Pakistan Institute of Development Economics


Electricity Tariff Design: A Survey (Policy)

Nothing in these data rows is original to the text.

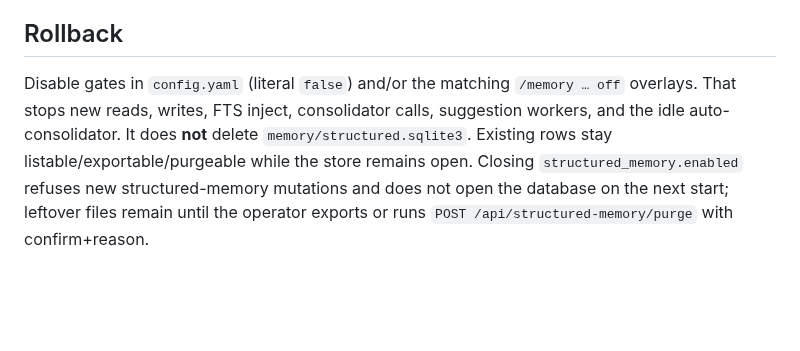
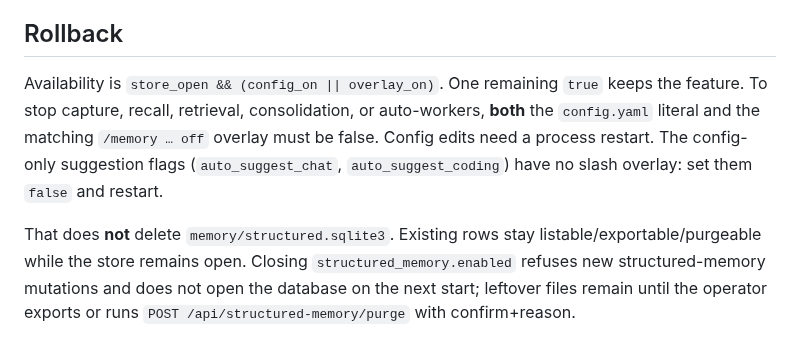
Before and after one commit to cgfixit/CG-agent-harness, a Markdown page: docs/memory/ISSUE_87_CLOSEOUT.md, the part around the change. Rendered like a GitHub page; blank space fills up the shorter version.

Commit message:
[docs] - Document both overlay and config as required for memory rollback
Codex P1: availability is store_open AND (config_on OR overlay_on). One leftover true keeps the feature. Config-only suggestion flags need false plus restart.

```diff
--- a/docs/memory/ISSUE_87_CLOSEOUT.md
+++ b/docs/memory/ISSUE_87_CLOSEOUT.md
@@ -73,10 +73,14 @@ separate opt-in beside that list. They still write pending proposals only.
 
 ## Rollback
 
-Disable gates in `config.yaml` (literal `false`) and/or the matching
-`/memory … off` overlays. That stops new reads, writes, FTS inject,
-consolidator calls, suggestion workers, and the idle auto-consolidator. It does
-**not** delete `memory/structured.sqlite3`. Existing rows stay
+Availability is `store_open && (config_on || overlay_on)`. One remaining
+`true` keeps the feature. To stop capture, recall, retrieval, consolidation,
+or auto-workers, **both** the `config.yaml` literal and the matching
+`/memory … off` overlay must be false. Config edits need a process restart.
+The config-only suggestion flags (`auto_suggest_chat`, `auto_suggest_coding`)
+have no slash overlay: set them `false` and restart.
+
+That does **not** delete `memory/structured.sqlite3`. Existing rows stay
 listable/exportable/purgeable while the store remains open. Closing
 `structured_memory.enabled` refuses new structured-memory mutations and does not
 open the database on the next start; leftover files remain until the operator
```
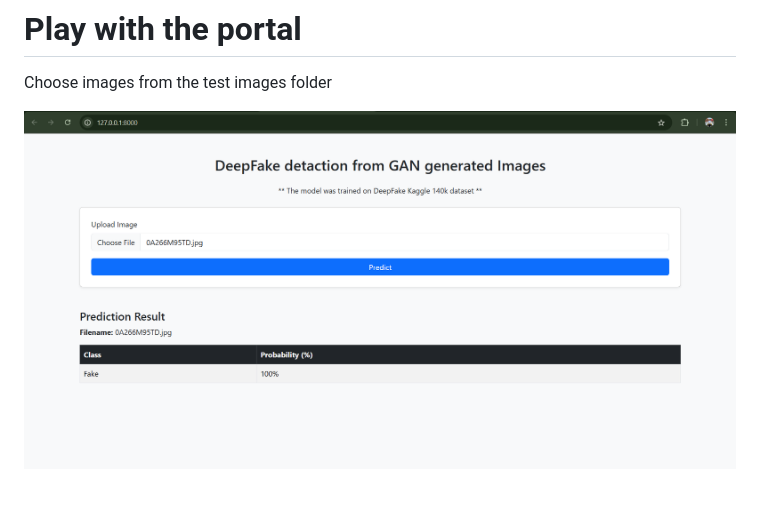
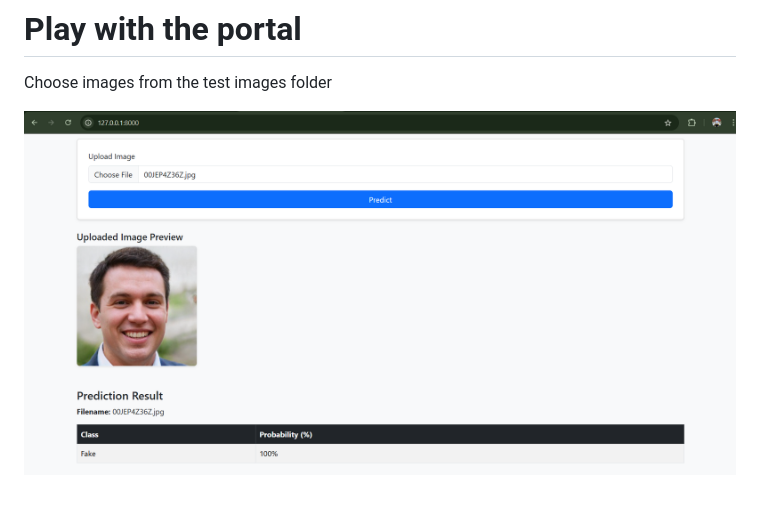
Before and after one commit to mdparvex/FastAPI_deepFake_classification, a Markdown page: README.md, the part around the change. GitHub-like rendering; pictures changed too: image-2.png (added).

Commit message:
readme updated and html template updated

```diff
--- a/README.md
+++ b/README.md
@@ -79,4 +79,4 @@ Returns:
 # Play with the portal
 Choose images from the test images folder
 
-![alt text](image-1.png)
+![alt text](image-2.png)
```
Also changed, not shown: 1 other file.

In a perfectly competitive market, electricity is priced at the Marginal Cost (MC); MC pricing guarantees economic efficiency (Gunatilake, et al. 2008). In other words, efficient electricity tariffs consider all power supply costs. To a great degree, it also accounts for capital investments for future expansion and up-gradation (Kojima, et al. 2014). In a free market, market forces of demand and supply pushed for MC recovery. In contrast, for a regulated market, the regulator sets the tariff according to the costs and reasonable return determined through the regulatory process. The regulator followed pre-determined guidelines, parameters, and standards set by the government; it may or may not be MC pricing. When a regulated tariff is set at a low level, it distorts the development/ functioning of the market at both the wholesale and retail levels. “If regulated end-user prices are not in line with wholesale market conditions, suppliers without significant low-cost generation capacity or equivalent long-term contracts will not be able to make competitive offers that will allow them to recover their costs. Consequently, with a limited number of suppliers, there will be no development of the wholesale markets. Liquidity will remain at a low level. As a result, neither the wholesale nor retail markets will be competitive” (Cited from Suzzoni, 2009, p. 5).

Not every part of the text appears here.